About this exercise
Print each entry word for word.

Source records
□ □ □ □ □

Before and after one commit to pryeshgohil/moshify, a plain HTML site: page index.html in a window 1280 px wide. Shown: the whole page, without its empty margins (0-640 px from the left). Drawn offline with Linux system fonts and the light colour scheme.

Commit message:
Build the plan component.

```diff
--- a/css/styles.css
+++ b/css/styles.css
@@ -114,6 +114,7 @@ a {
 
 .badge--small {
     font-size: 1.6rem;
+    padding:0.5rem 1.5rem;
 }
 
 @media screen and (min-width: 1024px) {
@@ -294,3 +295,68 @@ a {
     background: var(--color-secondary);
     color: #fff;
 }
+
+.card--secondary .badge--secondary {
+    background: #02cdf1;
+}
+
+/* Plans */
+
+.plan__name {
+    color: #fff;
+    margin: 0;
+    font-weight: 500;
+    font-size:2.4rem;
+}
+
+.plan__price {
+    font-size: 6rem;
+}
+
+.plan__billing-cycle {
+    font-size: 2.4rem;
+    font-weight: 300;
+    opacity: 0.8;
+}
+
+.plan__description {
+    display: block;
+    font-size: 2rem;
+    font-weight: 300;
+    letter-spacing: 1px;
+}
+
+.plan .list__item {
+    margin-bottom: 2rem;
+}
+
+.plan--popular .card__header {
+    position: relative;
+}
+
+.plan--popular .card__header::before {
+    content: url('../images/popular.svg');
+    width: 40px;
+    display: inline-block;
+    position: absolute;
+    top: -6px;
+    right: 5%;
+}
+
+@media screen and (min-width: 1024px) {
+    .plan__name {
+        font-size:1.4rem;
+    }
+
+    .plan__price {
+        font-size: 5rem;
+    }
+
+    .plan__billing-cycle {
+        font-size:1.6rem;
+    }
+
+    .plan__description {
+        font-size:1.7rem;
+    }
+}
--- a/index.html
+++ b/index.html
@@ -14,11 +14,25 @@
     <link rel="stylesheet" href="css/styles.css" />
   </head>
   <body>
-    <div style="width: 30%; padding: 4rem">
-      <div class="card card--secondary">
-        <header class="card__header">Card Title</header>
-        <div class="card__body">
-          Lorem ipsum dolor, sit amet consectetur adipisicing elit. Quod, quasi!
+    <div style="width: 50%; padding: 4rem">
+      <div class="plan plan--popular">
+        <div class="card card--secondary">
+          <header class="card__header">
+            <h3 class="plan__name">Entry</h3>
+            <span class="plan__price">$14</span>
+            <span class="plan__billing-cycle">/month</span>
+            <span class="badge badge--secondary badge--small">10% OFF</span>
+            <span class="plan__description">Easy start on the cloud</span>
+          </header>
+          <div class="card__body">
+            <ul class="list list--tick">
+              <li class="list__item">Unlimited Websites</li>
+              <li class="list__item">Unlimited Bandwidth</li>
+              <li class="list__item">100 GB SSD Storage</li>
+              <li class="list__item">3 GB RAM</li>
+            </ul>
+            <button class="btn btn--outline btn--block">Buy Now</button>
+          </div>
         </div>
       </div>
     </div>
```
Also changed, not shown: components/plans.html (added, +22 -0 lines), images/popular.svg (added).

□ □ □ □ □

Response
Before and after one commit to pryeshgohil/moshify, a plain HTML site: page index.html in a window 1280 px wide. Shown: the whole page, without its empty margins (0-640 px from the left). Drawn offline with Linux system fonts and the light colour scheme.

Commit message:
Build the plan component.

```diff
--- a/css/styles.css
+++ b/css/styles.css
@@ -114,6 +114,7 @@ a {
 
 .badge--small {
     font-size: 1.6rem;
+    padding:0.5rem 1.5rem;
 }
 
 @media screen and (min-width: 1024px) {
@@ -294,3 +295,68 @@ a {
     background: var(--color-secondary);
     color: #fff;
 }
+
+.card--secondary .badge--secondary {
+    background: #02cdf1;
+}
+
+/* Plans */
+
+.plan__name {
+    color: #fff;
+    margin: 0;
+    font-weight: 500;
+    font-size:2.4rem;
+}
+
+.plan__price {
+    font-size: 6rem;
+}
+
+.plan__billing-cycle {
+    font-size: 2.4rem;
+    font-weight: 300;
+    opacity: 0.8;
+}
+
+.plan__description {
+    display: block;
+    font-size: 2rem;
+    font-weight: 300;
+    letter-spacing: 1px;
+}
+
+.plan .list__item {
+    margin-bottom: 2rem;
+}
+
+.plan--popular .card__header {
+    position: relative;
+}
+
+.plan--popular .card__header::before {
+    content: url('../images/popular.svg');
+    width: 40px;
+    display: inline-block;
+    position: absolute;
+    top: -6px;
+    right: 5%;
+}
+
+@media screen and (min-width: 1024px) {
+    .plan__name {
+        font-size:1.4rem;
+    }
+
+    .plan__price {
+        font-size: 5rem;
+    }
+
+    .plan__billing-cycle {
+        font-size:1.6rem;
+    }
+
+    .plan__description {
+        font-size:1.7rem;
+    }
+}
--- a/index.html
+++ b/index.html
@@ -14,11 +14,25 @@
     <link rel="stylesheet" href="css/styles.css" />
   </head>
   <body>
-    <div style="width: 30%; padding: 4rem">
-      <div class="card card--secondary">
-        <header class="card__header">Card Title</header>
-        <div class="card__body">
-          Lorem ipsum dolor, sit amet consectetur adipisicing elit. Quod, quasi!
+    <div style="width: 50%; padding: 4rem">
+      <div class="plan plan--popular">
+        <div class="card card--secondary">
+          <header class="card__header">
+            <h3 class="plan__name">Entry</h3>
+            <span class="plan__price">$14</span>
+            <span class="plan__billing-cycle">/month</span>
+            <span class="badge badge--secondary badge--small">10% OFF</span>
+            <span class="plan__description">Easy start on the cloud</span>
+          </header>
+          <div class="card__body">
+            <ul class="list list--tick">
+              <li class="list__item">Unlimited Websites</li>
+              <li class="list__item">Unlimited Bandwidth</li>
+              <li class="list__item">100 GB SSD Storage</li>
+              <li class="list__item">3 GB RAM</li>
+            </ul>
+            <button class="btn btn--outline btn--block">Buy Now</button>
+          </div>
         </div>
       </div>
     </div>
```
Also changed, not shown: components/plans.html (added, +22 -0 lines), images/popular.svg (added).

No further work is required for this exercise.